December 12, 2006 > Watercooler Counsel
by Rich Proulx & Malinda Tuazon
Fun with the Family Medical Leave Act
Q: One of my employees just told me he needs to take leave because one of his family members is ill and he’s the only one able to serve as caretaker. What are my responsibilities to this employee? He’s a good worker and I’d love to keep him on, but I can’t have someone out for an indefinite amount of time!
Leary about Leave
A: Well, that all depends. The federal Family Medical Leave Act (FMLA) is the law that is most relevant to your situation. It has lots of loopholes, such as it only affects employers with at least 50 employees and the employee has to have worked at least 1,250 hours within the 12 months prior to the request. The FMLA grants an employee up to 12 weeks of leave within a 12 month period (a “year”) to deal with his or her own serious health issue or care for a relative with a serious health condition. Here’s where it gets tricky, that 12 month period doesn’t necessarily need to begin and end on a calendar or fiscal year. Also, I should warn you that many states have passed their own family-friendly leave acts, that have their own quirks. (Alaska’s version grants up to 18 weeks of leave.)
To qualify for FMLA your employee needs to be sure he’s caring for the right family member. An employee may only be granted FMLA leave to take care of an immediate family member (i.e. spouse, child or parent). In-laws don’t count. Cousins don’t count. Children over the age of 18 don’t count unless they are incapable of self-care. You, as the employer, have the right to request verification of the health condition and even request periodic updates on the condition.
For employees who are out to deal with their own health conditions, it is also lawful for an employer to request a “fitness-for-duty” certification before the employee returns to work. But remember that you may still need to accommodate an employee under the ADA, so a “100% fit-for-duty” requirement is illegal.
Perhaps the most exciting news for you is that there is no requirement that the leave be paid leave. That’s up to you as long as your policy is consistent with all employees needing to use FMLA leave. Phew! Well, we’ve done our best distilling a ton of FMLA information into a few hundred words, so we suggest you contact the Department of Labor (www.dol.gov or (866) 4-USWAGE) with any specific questions about extended medical leave. Good luck!
Q: I’m out on paternity leave and have another two months before I expect to return to work. The scuttlebutt around the office is that there are going to be layoffs within the next few weeks. I can’t be laid off while I’m on leave, right?
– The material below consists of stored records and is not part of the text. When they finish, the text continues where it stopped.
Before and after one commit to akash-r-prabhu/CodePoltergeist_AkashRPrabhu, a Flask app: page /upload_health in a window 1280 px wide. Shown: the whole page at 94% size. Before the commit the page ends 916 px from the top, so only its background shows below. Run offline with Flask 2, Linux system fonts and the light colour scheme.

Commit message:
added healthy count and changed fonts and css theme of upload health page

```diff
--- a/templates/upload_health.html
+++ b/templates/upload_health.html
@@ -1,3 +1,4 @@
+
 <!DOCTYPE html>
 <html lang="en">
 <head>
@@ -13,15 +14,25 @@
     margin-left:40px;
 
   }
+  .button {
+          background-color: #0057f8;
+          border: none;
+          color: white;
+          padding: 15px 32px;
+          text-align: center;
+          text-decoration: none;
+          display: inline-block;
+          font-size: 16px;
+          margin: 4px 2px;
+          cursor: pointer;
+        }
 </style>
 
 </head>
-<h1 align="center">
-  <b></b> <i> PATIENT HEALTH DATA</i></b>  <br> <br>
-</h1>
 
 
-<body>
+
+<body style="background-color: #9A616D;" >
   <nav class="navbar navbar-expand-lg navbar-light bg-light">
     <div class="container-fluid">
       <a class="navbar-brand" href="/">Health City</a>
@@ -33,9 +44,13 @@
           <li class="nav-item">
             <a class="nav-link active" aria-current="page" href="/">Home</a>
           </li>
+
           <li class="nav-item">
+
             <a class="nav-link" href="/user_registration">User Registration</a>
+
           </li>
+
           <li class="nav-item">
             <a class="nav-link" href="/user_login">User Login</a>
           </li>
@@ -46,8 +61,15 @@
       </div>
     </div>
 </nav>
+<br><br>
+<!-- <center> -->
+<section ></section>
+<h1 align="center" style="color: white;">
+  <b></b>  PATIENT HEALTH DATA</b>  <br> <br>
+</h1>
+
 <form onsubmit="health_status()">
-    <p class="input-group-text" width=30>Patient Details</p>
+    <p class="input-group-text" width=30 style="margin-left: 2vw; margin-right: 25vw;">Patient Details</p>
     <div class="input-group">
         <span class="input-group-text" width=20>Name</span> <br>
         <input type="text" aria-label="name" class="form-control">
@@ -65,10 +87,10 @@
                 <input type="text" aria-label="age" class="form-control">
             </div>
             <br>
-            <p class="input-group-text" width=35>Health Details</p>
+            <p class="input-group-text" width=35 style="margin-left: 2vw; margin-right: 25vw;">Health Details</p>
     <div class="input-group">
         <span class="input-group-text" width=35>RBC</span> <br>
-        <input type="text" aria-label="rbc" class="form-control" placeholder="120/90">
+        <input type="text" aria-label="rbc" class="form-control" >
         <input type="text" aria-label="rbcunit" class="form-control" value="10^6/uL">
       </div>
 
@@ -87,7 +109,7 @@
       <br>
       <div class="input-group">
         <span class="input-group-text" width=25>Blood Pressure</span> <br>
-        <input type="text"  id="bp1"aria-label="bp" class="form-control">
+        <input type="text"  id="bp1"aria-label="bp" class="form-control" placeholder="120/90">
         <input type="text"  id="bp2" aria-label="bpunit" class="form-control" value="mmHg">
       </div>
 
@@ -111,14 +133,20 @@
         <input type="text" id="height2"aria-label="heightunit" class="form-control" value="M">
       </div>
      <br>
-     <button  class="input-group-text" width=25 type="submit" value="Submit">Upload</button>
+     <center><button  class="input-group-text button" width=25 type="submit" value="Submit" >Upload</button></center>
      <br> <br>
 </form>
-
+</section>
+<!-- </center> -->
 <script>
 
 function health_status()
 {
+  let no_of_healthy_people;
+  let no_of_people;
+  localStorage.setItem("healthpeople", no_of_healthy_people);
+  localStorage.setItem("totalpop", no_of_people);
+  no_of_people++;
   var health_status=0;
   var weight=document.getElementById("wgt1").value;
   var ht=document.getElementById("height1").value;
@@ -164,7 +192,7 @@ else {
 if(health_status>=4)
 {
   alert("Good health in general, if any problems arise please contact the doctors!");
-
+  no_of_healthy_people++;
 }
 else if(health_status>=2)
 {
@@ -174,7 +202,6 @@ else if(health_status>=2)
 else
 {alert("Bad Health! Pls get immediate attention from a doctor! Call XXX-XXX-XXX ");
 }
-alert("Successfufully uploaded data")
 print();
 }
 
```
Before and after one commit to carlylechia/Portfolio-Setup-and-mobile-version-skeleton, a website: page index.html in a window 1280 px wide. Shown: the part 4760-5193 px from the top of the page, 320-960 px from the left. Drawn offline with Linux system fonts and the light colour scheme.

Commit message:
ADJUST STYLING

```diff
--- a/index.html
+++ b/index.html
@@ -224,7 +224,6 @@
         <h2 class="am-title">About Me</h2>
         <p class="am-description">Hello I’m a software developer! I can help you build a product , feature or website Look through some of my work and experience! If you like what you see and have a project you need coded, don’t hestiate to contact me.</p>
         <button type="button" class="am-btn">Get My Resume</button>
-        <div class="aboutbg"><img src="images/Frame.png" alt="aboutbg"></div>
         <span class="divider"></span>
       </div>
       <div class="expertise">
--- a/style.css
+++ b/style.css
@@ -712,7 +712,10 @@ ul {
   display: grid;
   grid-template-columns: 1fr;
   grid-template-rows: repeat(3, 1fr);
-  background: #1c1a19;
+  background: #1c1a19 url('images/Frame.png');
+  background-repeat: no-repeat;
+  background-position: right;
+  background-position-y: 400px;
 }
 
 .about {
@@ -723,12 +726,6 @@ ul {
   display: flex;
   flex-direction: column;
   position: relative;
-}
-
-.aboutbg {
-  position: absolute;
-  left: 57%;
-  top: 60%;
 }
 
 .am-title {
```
Fearful New Father
A: The good news is that the FMLA also grants up to 12 weeks to employees for the birth of a child or placement of a child for adoption or foster care. The not-so-good news is that your employer may still carry out any personnel actions necessary for business regardless of whether you’re on leave. Think about it, if employees were protected from lay-off while on medical leave, don’t you think there would be a sudden surge in the number of people “coming down with something” as soon as the lay-off rumors started flying? As long as your employer is using a nondiscriminatory method to determine who gets laid off (e.g. poorest performers, most recently hired, highest paid) and the layoff doesn’t have a disparate impact on any protected group of people, then the company is still allowed to swing the axe.
Our team of government experts won’t love taking leave from their day jobs to answer your questions. According to a study commissioned by CareerBuilder.com, one in three Americans admits to calling in sick when feeling fine. The #1 reason given for such deviant behavior was RELAXATION. Send your questions to Watercooler.Counsel@eeoc.gov.
Rich is a former supervisory investigator and Malinda is a current investigator for the Equal Employment Opportunity Commission, www.eeoc.gov. Identifying information in the questions may be fictional.